What is the Constitution?
The U.S. Constitution is the fundamental framework of America’s system of government.
1. Creates a government that puts the power in the hands of the people
2. Separates the powers of government into three branches: the legislative branch, which makes the laws; the executive branch, which executes the laws; and the judicial branch, which interprets the laws
3. Sets up a system of checks and balances that ensures no one branch has too much power
4. Divides power between the states and the federal government
5. Describes the purposes and duties of the government
6. Defines the scope and limit of government power
7. Prescribes the system for electing representatives
8. Establishes the process for the document’s ratification and amendment
9. Outlines many rights and freedoms of the people
"The Constitution acted like a colossal merger, uniting a group of states with different interests, laws, and cultures. Under America’s first national government, the Articles of Confederation, the states acted together only for specific purposes. The Constitution united its citizens as members of a whole, vesting the power of the union in the people. Without it, the American Experiment might have ended as quickly as it had begun."
10 Fast Facts about the Constitution
10 Fast Facts on the Constitution
From the Constitution Center
- The U.S. Constitution was written in the same Pennsylvania State House where the Declaration of Independence was signed and where George Washington received his commission as Commander of the Continental Army. Now called Independence Hall, the building still stands today on Independence Mall in Philadelphia, directly across from the National Constitution Center.
- Written in 1787, the Constitution was signed on September 17th. But it wasn’t until 1788 that it was ratified by the necessary nine states.
- The U.S. Constitution was prepared in secret, behind locked doors that were guarded by sentries.
- Some of the original framers and many delegates in the state ratifying conventions were very troubled that the original Constitution lacked a description of individual rights. In 1791, Americans added a list of rights to the Constitution. The first ten amendments became known as The Bill of Rights
- Of the 55 delegates attending the Constitutional Convention, 39 signed and 3 delegates dissented. Two of America’s “founding fathers” didn’t sign the Constitution. Thomas Jefferson was representing his country in France and John Adams was doing the same in Great Britain.
- Established on November 26, 1789, the first national “Thanksgiving Day” was originally created by George Washington as a way of “giving thanks” for the Constitution.
- Of the written national constitutions, the U.S. Constitution is the oldest and shortest.
- At 81, Benjamin Franklin of Pennsylvania was the oldest delegate at the Constitutional Convention and at 26, Jonathon Dayton of New Jersey was the youngest.
- The original Constitution is on display at the National Archives in Washington, D.C. When the Japanese bombed Pearl Harbor, it was moved to Fort Knox for safekeeping.
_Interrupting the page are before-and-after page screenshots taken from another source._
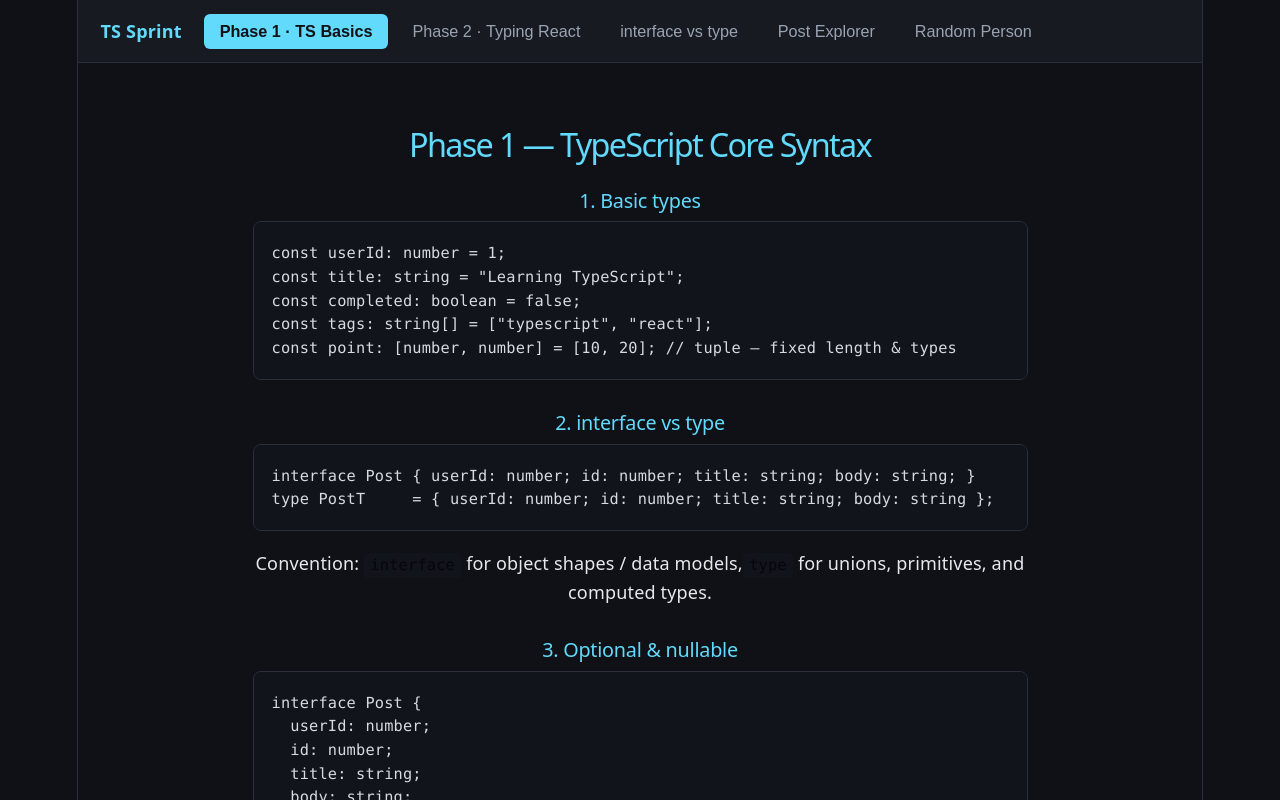
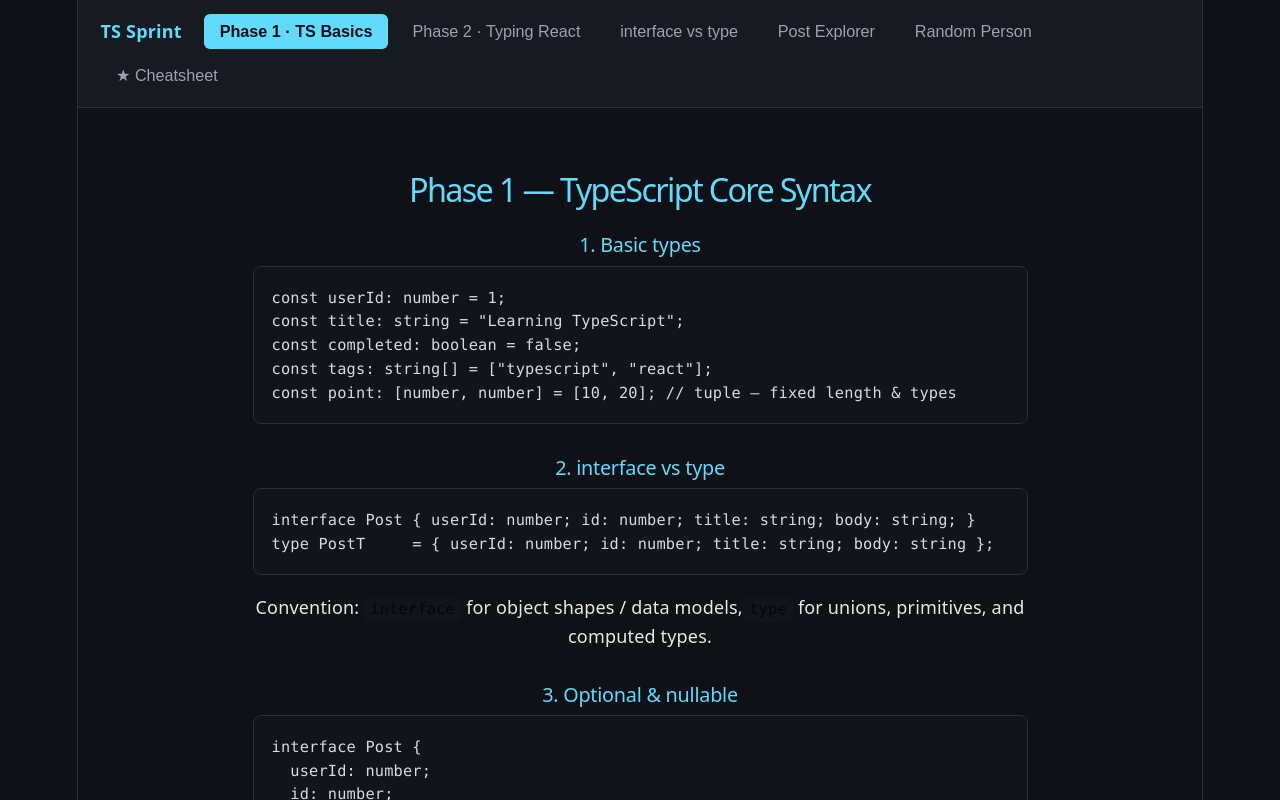
Before and after one commit to mha13/post-explorer-ts, a React (Vite) app: page / in a window 1280 px wide. Shown: the top 800 px of the page. Built offline with nearby package versions, Linux system fonts and the light colour scheme.

Commit message:
Update App.tsx

```diff
--- a/src/App.tsx
+++ b/src/App.tsx
@@ -9,7 +9,7 @@ import CheatsheetPage from "./pages/CheatsheetPage";
 
 // The set of pages the nav can switch between.
 // A union type means TS will error if we ever use a page name that isn't listed.
-type Page = "phase1" | "phase2" | "interfaceVsType" | "postExplorer" | "randomPerson";
+type Page = "phase1" | "phase2" | "interfaceVsType" | "postExplorer" | "randomPerson" | "cheatsheet";
 
 interface NavItem {
   id: Page;
@@ -22,6 +22,7 @@ const NAV_ITEMS: NavItem[] = [
   { id: "interfaceVsType", label: "interface vs type" },
   { id: "postExplorer", label: "Post Explorer" },
   { id: "randomPerson", label: "Random Person" },
+  { id: "cheatsheet", label: "★ Cheatsheet" },
 ];
 
 function App() {
@@ -48,6 +49,7 @@ function App() {
         {page === "interfaceVsType" && <InterfaceVsTypePage />}
         {page === "postExplorer" && <PostExplorerPage />}
         {page === "randomPerson" && <RandomPersonPage />}
+        {page === "cheatsheet" && <CheatsheetPage />}
       </main>
     </div>
   );
```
- More than 11,000 amendments have been introduced in Congress. Thirty three have gone to the states to be ratified and twenty seven have received the necessary approval from the states to actually become amendments to the Constitution.
The Articles of Confederation
The Articles of Confederation
From the Library of Congress
"The Continental Congress adopted the Articles of Confederation, the first constitution of the United States, on November 15, 1777. However, ratification of the Articles of Confederation by all thirteen states did not occur until March 1, 1781. The Articles created a loose confederation of sovereign states and a weak central government, leaving most of the power with the state governments. The need for a stronger Federal government soon became apparent and eventually led to the Constitutional Convention in 1787. The present United States Constitution replaced the Articles of Confederation on March 4, 1789.
In what respect had the Confederation failed?
From the National Archives
It had three great weaknesses. It had no means of revenue independent of that received through its requisitions on the States, which were nothing more than requests, which the States could and did disregard; and it had no control over foreign or interstate commerce. Behind these lacks was its inability to compel the States to honor the national obligations. It could make treaties but had no means to compel obedience to them; or to provide for the payment of the foreign debt. It had responsibility but no power as a national government; no means of coercing the States to obedience even to the very inadequate grant given to the "League of Friendship" by the Articles of Confederation. But its greatest weakness was that it had no direct origin in, or action on, the people themselves; but, unlike both the Declaration of Independence and the later Constitution, knew only the States and was known only to them, calling them sovereign.
What Does the Constitution Say?
The Constitution of the United States contains a preamble and seven articles that describe the way the government is structured and how it operates. The first three articles establish the three branches of government and their powers: Legislative (Congress), Executive (office of the President,) and Judicial (Federal court system). A system of checks and balances prevents any one of these separate powers from becoming dominant. Articles four through seven describe the relationship of the states to the Federal Government, establish the Constitution as the supreme law of the land, and define the amendment and ratification processes.
We the People of the United States, in Order to form a more perfect Union, establish Justice, insure domestic Tranquility, provide for the common defence, promote the general Welfare, and secure the Blessings of Liberty to ourselves and our Posterity, do ordain and establish this Constitution for the United States of America.